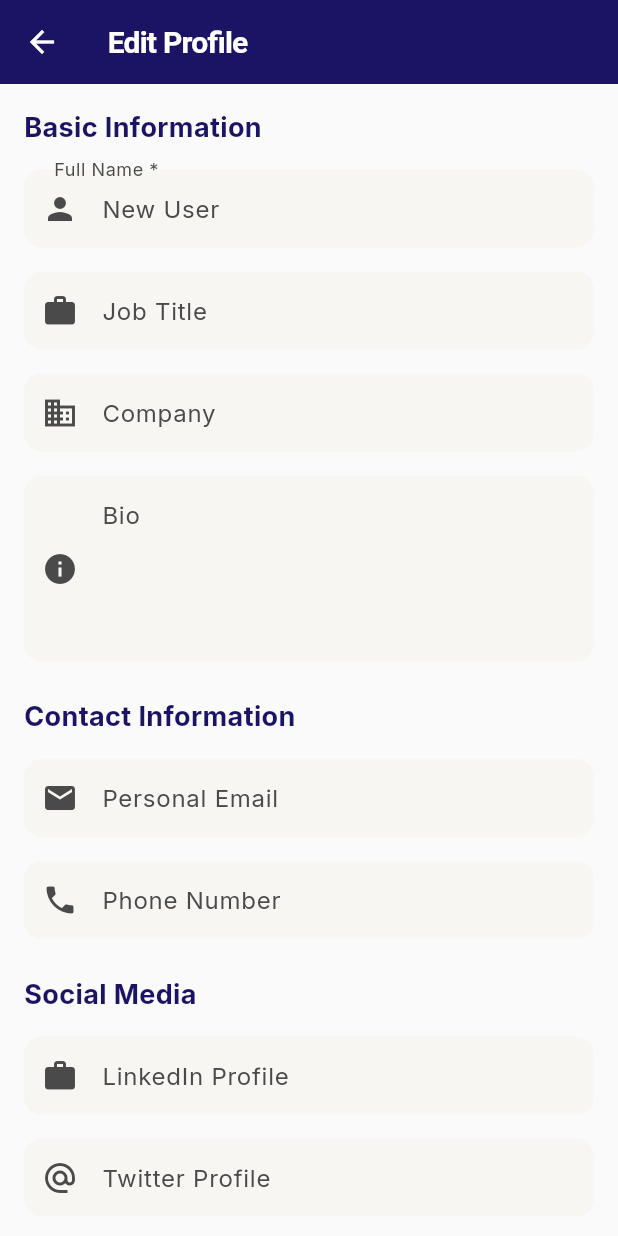
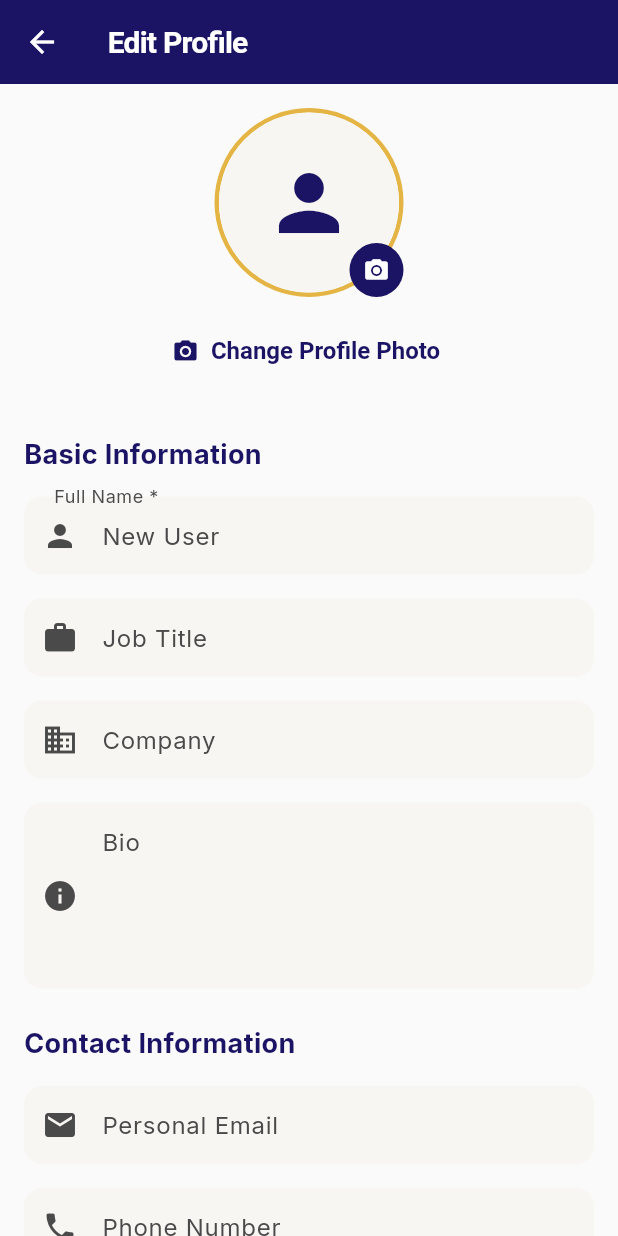
Before and after one commit to tanvironb/NAMA_Event, a Flutter app: the EditProfileScreen screen opened directly with empty values, on a phone screen of 412 x 824 dp. Run offline on Flutter 3.47's test engine with Material 3 defaults, Android fonts, the phone set to English and light mode, and no system bars; our stand-ins replace cached_network_image, card_swiper, cloud_firestore, cloud_functions, firebase_auth, firebase_core and 17 more; missing offline and left inert: mobile_scanner; accounts and stored records are empty; generated files the repository leaves out were written again.

Commit message:
added profile picture (edit/remove/add), added caching for profile tab only. Added support for ios (testing needed. idk, added theoratical).

```diff
--- a/lib/core/providers.dart
+++ b/lib/core/providers.dart
@@ -2,6 +2,7 @@ import 'package:cloud_firestore/cloud_firestore.dart';
 import 'package:firebase_auth/firebase_auth.dart';
 import 'package:flutter_riverpod/flutter_riverpod.dart';
 import 'package:events_app_trueattempt/core/services/firestore_service.dart';
+import 'package:events_app_trueattempt/core/services/storage_service.dart';
 import 'package:events_app_trueattempt/core/models/app_user.dart';
 import 'package:events_app_trueattempt/core/models/event_model.dart';
 import 'package:events_app_trueattempt/core/models/session_model.dart';
@@ -42,6 +43,10 @@ final authStateChangesProvider = StreamProvider<User?>(
 final firestoreServiceProvider = Provider<FirestoreService>(
     (ref) => FirestoreService(ref.watch(firestoreProvider)));
 
+// Provides an instance of our StorageService for interacting with Firebase Storage.
+final storageServiceProvider = Provider<StorageService>(
+    (ref) => StorageService());
+
 // --- App Initialization Provider ---
 // A provider that encapsulates all essential async initializations before the app starts
 final appInitializationProvider = FutureProvider<void>((ref) async {
@@ -56,7 +61,10 @@ final appInitializationProvider = FutureProvider<void>((ref) async {
 // These abstract direct FirestoreService calls and work with domain models.
 
 // User Repository Provider
-final userProfileRepositoryProvider = Provider((ref) => UserProfileRepository(ref.watch(firestoreServiceProvider)));
+final userProfileRepositoryProvider = Provider((ref) => UserProfileRepository(
+  ref.watch(firestoreServiceProvider),
+  ref.watch(storageServiceProvider),
+));
 
 // Event Repository Provider
 final eventRepositoryProvider = Provider((ref) => EventRepository(ref.watch(firestoreServiceProvider)));
--- a/lib/features/profile/screen/edit_profile_screen.dart
+++ b/lib/features/profile/screen/edit_profile_screen.dart
@@ -1,11 +1,14 @@
 // lib/features/profile/screen/edit_profile_screen.dart
+import 'dart:io';
 import 'package:flutter/material.dart';
 import 'package:flutter_riverpod/flutter_riverpod.dart';
+import 'package:cached_network_image/cached_network_image.dart';
 import 'package:events_app_trueattempt/core/models/app_user.dart';
 import 'package:events_app_trueattempt/core/providers.dart';
 import 'package:events_app_trueattempt/core/constants/data_validator.dart';
 import 'package:events_app_trueattempt/config/app_colors.dart';
 import 'package:events_app_trueattempt/common_widgets/loading_indicator.dart';
+import 'package:events_app_trueattempt/features/profile/screen/widgets/profile_image_picker.dart';
 
 class EditProfileScreen extends ConsumerStatefulWidget {
   final AppUser user;
@@ -31,6 +34,9 @@ class _EditProfileScreenState extends ConsumerState<EditProfileScreen> {
 
   final _formKey = GlobalKey<FormState>();
   bool _isLoading = false;
+  bool _isUploadingImage = false;
+  File? _selectedImage;
+  bool _shouldRemoveImage = false;
 
   @override
   void initState() {
@@ -57,6 +63,15 @@ class _EditProfileScreenState extends ConsumerState<EditProfileScreen> {
     setState(() => _isLoading = true);
     try {
       final repo = ref.read(userProfileRepositoryProvider);
+
+      // Handle profile image upload/removal first
+      if (_shouldRemoveImage) {
+        await repo.removeProfileImage(widget.user.uid);
+      } else if (_selectedImage != null) {
+        await repo.uploadProfileImage(widget.user.uid, _selectedImage!);
+      }
+
+      // Update other profile fields
       final updatedData = {
         'name': _nameController.text.trim(),
         'title': _titleController.text.trim(),
@@ -88,6 +103,41 @@ class _EditProfileScreenState extends ConsumerState<EditProfileScreen> {
     } finally {
       if (mounted) setState(() => _isLoading = false);
     }
+  }
+
+  Future<void> _handleImageSelection() async {
+    final hasExistingImage = widget.user.profileImageUrl.isNotEmpty || _selectedImage != null;
+
+    final result = await ProfileImagePicker.pickAndCropImage(
+      context,
+      hasExistingImage: hasExistingImage,
+    );
+
+    // If result is null and user had an image, they want to remove it
+    if (result == null && hasExistingImage) {
+      setState(() {
+        _shouldRemoveImage = true;
+        _selectedImage = null;
+      });
+    } else if (result != null) {
+      setState(() {
+        _selectedImage = result;
+        _shouldRemoveImage = false;
+      });
+    }
+  }
+
+  ImageProvider? _getProfileImage() {
+    if (_shouldRemoveImage) {
+      return null;
+    }
+    if (_selectedImage != null) {
+      return FileImage(_selectedImage!);
+    }
+    if (widget.user.profileImageUrl.isNotEmpty) {
+      return CachedNetworkImageProvider(widget.user.profileImageUrl);
+    }
+    return null;
   }
 
   @override
@@ -122,6 +172,89 @@ class _EditProfileScreenState extends ConsumerState<EditProfileScreen> {
           child: Column(
             crossAxisAlignment: CrossAxisAlignment.start,
             children: [
+              // Profile Image Section
+              Center(
+                child: Column(
+                  children: [
+                    Stack(
+                      children: [
+                        Container(
+                          decoration: BoxDecoration(
+                            shape: BoxShape.circle,
+                            border: Border.all(
+                              color: AppColors.namaGoldenYellow,
+                              width: 3,
+                            ),
+                          ),
+                          child: CircleAvatar(
+                            radius: 60,
+                            backgroundImage: _getProfileImage(),
+                            backgroundColor: AppColors.avatarPlaceholder,
+                            child: _getProfileImage() == null
+                                ? Icon(
+                                    Icons.person,
+                                    size: 60,
+                                    color: AppColors.avatarPlaceholderText,
+                                  )
+                                : null,
+                          ),
+                        ),
+                        if (_isUploadingImage)
+                          Positioned.fill(
+                            child: Container(
+                              decoration: BoxDecoration(
+                                shape: BoxShape.circle,
+                                color: Colors.black54,
+                              ),
+                              child: const Center(
+                                child: CircularProgressIndicator(
+                                  color: AppColors.namaGoldenYellow,
+                                ),
+                              ),
+                            ),
+                          ),
+                        Positioned(
+                          bottom: 0,
+                          right: 0,
+                          child: CircleAvatar(
+                            radius: 18,
+                            backgroundColor: AppColors.namaNavyBlue,
+                            child: IconButton(
+                              icon: const Icon(
+                                Icons.camera_alt,
+                                size: 18,
+                                color: Colors.white,
+                              ),
+                              onPressed: _isUploadingImage ? null : _handleImageSelection,
+                              padding: EdgeInsets.zero,
+                            ),
+                          ),
+                        ),
+                      ],
+                    ),
+                    const SizedBox(height: 12),
+                    TextButton.icon(
+                      onPressed: _isUploadingImage ? null : _handleImageSelection,
+                      icon: const Icon(Icons.photo_camera),
+                      label: Text(
+                        _shouldRemoveImage
+                            ? 'Photo will be removed'
+                            : (_selectedImage != null
+                                ? 'Photo selected - tap to change'
+                                : 'Change Profile Photo'),
+                      ),
+                      style: TextButton.styleFrom(
+                        foregroundColor: _shouldRemoveImage
+                            ? AppColors.errorRed
+                            : AppColors.namaNavyBlue,
+                      ),
+                    ),
+                  ],
+                ),
+              ),
+
+              const SizedBox(height: 32),
+
               // Basic Information Section
               _buildSectionHeader('Basic Information'),
               const SizedBox(height: 16),
--- a/lib/features/profile/screen/profile_tab_screen.dart
+++ b/lib/features/profile/screen/profile_tab_screen.dart
@@ -1,6 +1,7 @@
 // lib/features/profile/screen/profile_tab_screen.dart
 import 'package:flutter/material.dart';
 import 'package:flutter_riverpod/flutter_riverpod.dart';
+import 'package:cached_network_image/cached_network_image.dart';
 import 'package:events_app_trueattempt/core/providers.dart';
 import 'package:events_app_trueattempt/common_widgets/loading_indicator.dart';
 import 'package:events_app_trueattempt/config/app_colors.dart';
@@ -56,7 +57,7 @@ class ProfileTabScreen extends ConsumerWidget {
                         child: CircleAvatar(
                           radius: 60,
                           backgroundImage: appUser.profileImageUrl.isNotEmpty
-                              ? NetworkImage(appUser.profileImageUrl)
+                              ? CachedNetworkImageProvider(appUser.profileImageUrl)
                               : null,
                           backgroundColor: AppColors.avatarPlaceholder,
                           child: appUser.profileImageUrl.isEmpty
```
Also changed, not shown: lib/core/services/storage_service.dart (added, +81 -0 lines), lib/features/profile/data/profile_repository.dart (+37 -1 lines), lib/features/profile/screen/widgets/profile_image_picker.dart (added, +179 -0 lines), pubspec.yaml (+8 -0 lines), pubspec.lock, 9 other files.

————

AIM OF THE EXERCISE. Could you find every line in the records above that has the string "watch" and copy it?

REPLY TO THE TASK.
     (ref) => FirestoreService(ref.watch(firestoreProvider)));
-final userProfileRepositoryProvider = Provider((ref) => UserProfileRepository(ref.watch(firestoreServiceProvider)));
+  ref.watch(firestoreServiceProvider),
+  ref.watch(storageServiceProvider),
 final eventRepositoryProvider = Provider((ref) => EventRepository(ref.watch(firestoreServiceProvider)));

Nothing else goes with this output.